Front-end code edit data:
=== Begin Enclosure ===
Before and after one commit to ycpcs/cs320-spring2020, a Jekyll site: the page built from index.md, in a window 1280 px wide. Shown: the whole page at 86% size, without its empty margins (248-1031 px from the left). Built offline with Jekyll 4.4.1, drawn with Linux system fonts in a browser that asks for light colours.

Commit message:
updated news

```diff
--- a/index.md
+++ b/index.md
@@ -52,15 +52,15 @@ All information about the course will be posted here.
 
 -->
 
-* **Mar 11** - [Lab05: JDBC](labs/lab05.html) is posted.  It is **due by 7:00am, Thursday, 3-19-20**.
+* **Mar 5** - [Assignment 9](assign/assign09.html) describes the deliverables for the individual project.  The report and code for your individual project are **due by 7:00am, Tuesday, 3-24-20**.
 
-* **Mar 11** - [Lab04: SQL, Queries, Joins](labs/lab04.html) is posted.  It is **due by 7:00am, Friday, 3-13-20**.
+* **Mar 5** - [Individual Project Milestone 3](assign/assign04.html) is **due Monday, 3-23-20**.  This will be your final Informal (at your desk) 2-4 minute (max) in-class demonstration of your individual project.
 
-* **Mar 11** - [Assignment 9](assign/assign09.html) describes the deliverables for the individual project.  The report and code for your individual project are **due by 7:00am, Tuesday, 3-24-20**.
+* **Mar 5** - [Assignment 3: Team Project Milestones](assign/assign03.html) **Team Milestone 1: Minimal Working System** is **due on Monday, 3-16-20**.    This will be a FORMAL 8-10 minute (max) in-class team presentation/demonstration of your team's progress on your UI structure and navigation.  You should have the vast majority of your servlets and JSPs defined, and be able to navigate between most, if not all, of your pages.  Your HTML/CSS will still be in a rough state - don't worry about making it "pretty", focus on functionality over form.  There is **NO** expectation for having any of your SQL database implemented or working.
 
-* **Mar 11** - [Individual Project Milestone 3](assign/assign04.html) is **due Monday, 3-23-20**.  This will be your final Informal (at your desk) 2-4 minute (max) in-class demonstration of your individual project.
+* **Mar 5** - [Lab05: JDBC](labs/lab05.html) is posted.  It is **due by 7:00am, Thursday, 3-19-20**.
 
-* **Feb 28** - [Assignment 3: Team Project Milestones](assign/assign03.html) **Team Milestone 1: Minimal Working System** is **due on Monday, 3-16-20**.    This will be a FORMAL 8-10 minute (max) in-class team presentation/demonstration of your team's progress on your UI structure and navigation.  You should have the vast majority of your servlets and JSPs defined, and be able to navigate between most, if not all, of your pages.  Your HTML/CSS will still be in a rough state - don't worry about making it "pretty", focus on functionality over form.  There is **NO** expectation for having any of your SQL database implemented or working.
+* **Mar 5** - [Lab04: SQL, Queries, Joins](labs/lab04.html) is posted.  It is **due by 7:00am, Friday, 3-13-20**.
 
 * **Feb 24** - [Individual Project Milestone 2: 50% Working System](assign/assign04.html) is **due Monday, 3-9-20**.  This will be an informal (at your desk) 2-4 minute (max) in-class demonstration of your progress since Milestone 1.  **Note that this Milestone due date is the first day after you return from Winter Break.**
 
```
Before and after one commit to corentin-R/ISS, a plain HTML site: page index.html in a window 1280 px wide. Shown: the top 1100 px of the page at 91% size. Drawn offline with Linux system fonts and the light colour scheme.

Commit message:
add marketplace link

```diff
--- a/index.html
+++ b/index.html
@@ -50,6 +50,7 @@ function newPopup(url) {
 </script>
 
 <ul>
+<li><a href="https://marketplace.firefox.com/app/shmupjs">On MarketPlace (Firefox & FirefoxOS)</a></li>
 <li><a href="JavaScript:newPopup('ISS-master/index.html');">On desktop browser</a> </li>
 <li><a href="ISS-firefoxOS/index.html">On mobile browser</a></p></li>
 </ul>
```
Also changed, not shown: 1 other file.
=== End Enclosure ===
| About this task |
If a line in the entries above has the word "href", copy it.

| Written answer |
+<li><a href="https://marketplace.firefox.com/app/shmupjs">On MarketPlace (Firefox & FirefoxOS)</a></li>
 <li><a href="JavaScript:newPopup('ISS-master/index.html');">On desktop browser</a> </li>
 <li><a href="ISS-firefoxOS/index.html">On mobile browser</a></p></li>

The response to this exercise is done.